Itemized modification records:
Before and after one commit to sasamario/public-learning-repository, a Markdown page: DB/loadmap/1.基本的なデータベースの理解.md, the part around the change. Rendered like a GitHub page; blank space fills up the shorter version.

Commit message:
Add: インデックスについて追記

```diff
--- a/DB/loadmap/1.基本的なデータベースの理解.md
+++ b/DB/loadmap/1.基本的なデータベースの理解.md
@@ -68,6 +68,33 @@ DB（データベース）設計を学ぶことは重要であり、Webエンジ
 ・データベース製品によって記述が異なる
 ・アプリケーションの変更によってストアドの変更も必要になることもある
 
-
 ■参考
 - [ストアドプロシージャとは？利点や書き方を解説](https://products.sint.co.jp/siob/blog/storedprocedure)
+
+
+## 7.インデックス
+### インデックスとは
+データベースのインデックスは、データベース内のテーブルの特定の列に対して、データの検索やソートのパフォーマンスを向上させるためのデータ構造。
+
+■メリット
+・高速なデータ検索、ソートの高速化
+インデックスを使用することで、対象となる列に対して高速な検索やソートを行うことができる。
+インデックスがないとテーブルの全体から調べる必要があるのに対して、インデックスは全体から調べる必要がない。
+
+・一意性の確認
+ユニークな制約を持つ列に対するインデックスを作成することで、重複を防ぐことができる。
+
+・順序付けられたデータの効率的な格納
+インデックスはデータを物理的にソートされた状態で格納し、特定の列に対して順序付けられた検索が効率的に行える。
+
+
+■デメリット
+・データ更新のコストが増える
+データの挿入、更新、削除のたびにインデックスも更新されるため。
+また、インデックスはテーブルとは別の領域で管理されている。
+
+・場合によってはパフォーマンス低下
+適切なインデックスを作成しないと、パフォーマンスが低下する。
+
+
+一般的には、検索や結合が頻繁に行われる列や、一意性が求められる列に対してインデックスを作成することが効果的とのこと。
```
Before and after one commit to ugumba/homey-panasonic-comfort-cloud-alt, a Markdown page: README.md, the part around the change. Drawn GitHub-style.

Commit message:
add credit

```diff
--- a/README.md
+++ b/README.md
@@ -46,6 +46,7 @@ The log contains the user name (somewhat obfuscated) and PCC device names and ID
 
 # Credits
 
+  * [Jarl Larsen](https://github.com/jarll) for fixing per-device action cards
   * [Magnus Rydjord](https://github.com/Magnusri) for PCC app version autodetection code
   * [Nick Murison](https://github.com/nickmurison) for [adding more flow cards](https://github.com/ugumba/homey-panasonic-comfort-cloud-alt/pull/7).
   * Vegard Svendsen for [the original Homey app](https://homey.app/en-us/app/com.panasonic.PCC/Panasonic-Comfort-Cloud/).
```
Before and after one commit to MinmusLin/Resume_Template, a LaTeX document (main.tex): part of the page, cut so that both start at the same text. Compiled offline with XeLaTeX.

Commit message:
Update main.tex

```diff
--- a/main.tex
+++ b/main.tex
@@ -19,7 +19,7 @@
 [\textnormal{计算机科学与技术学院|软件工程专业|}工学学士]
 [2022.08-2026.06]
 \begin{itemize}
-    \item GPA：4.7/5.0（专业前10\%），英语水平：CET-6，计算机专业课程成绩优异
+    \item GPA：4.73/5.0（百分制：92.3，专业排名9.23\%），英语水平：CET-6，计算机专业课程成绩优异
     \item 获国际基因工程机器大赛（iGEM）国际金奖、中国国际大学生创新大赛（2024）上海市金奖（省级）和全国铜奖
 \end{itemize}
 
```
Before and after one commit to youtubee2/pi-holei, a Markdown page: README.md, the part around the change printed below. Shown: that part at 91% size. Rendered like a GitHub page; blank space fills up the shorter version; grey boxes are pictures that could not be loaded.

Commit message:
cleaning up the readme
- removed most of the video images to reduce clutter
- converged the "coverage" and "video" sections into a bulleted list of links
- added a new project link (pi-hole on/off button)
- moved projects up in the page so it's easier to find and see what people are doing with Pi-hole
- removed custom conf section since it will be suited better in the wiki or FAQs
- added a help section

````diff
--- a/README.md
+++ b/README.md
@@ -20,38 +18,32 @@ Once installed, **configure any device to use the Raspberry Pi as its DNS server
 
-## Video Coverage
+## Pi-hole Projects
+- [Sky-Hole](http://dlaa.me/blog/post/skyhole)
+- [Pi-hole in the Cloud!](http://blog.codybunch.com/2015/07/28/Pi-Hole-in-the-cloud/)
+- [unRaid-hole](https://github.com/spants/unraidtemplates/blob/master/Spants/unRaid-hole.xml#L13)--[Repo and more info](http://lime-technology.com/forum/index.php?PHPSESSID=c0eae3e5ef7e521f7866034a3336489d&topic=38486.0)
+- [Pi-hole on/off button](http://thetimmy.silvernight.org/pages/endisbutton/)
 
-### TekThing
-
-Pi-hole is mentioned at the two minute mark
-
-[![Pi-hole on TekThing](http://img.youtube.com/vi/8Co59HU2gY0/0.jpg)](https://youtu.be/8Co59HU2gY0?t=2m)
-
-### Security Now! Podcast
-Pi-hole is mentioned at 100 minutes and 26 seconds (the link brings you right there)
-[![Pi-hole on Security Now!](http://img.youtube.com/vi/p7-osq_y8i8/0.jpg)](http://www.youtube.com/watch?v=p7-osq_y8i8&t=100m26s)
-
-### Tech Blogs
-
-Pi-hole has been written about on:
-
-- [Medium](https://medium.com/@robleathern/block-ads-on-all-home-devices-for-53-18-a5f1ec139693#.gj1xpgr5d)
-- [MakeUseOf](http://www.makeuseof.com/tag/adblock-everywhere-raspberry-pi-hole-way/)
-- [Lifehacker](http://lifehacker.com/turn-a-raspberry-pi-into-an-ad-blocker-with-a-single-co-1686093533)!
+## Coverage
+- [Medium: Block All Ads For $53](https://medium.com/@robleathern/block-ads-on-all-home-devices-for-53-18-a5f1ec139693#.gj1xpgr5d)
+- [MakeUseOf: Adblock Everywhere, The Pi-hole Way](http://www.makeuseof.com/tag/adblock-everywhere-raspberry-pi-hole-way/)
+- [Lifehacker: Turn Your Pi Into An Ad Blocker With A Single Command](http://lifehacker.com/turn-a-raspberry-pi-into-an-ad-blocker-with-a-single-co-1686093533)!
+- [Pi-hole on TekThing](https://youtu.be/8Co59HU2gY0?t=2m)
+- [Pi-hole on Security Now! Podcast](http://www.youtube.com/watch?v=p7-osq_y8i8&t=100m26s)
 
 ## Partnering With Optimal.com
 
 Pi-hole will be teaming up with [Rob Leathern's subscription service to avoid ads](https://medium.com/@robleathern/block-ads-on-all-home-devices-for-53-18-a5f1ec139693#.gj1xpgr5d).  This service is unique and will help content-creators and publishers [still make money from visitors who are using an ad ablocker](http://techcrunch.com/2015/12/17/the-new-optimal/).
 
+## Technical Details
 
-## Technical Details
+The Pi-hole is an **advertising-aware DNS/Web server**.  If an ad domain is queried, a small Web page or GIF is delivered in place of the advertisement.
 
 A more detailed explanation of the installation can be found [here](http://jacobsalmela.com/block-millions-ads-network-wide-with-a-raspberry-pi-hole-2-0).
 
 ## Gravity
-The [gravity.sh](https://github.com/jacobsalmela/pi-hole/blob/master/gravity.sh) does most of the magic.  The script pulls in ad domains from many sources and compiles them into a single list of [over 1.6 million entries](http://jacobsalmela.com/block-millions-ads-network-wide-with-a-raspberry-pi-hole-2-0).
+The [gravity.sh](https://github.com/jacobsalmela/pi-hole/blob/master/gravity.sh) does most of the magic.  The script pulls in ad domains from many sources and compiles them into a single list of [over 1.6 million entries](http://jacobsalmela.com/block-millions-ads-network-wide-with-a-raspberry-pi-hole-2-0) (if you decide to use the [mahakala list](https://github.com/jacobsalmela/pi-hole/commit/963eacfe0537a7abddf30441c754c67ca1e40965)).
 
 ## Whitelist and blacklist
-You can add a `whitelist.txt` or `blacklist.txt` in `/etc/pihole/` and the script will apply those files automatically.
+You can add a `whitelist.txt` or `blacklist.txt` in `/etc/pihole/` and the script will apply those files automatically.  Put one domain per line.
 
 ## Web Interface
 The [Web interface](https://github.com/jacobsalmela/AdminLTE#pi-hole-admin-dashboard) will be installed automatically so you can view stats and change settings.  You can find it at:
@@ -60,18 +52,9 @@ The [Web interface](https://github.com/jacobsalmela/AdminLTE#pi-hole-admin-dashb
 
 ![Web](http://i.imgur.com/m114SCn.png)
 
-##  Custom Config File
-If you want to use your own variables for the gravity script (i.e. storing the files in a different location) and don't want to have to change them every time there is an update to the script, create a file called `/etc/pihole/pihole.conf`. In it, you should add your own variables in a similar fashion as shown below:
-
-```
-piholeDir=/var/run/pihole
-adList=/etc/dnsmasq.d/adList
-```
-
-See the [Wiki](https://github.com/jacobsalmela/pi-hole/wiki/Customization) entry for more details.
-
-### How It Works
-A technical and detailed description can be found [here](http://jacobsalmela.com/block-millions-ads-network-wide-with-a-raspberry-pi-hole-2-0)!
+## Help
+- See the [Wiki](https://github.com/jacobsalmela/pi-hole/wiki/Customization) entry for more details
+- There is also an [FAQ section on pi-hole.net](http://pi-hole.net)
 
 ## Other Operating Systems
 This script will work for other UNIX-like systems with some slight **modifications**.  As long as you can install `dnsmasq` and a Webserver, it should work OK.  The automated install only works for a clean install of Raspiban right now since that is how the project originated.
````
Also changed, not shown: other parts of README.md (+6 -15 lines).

> _Task description_: Which lines in the records above hold the string "wiki"? Copy each of them.

> _Exercise answer_:
- removed custom conf section since it will be suited better in the wiki or FAQs
-See the [Wiki](https://github.com/jacobsalmela/pi-hole/wiki/Customization) entry for more details.
+- See the [Wiki](https://github.com/jacobsalmela/pi-hole/wiki/Customization) entry for more details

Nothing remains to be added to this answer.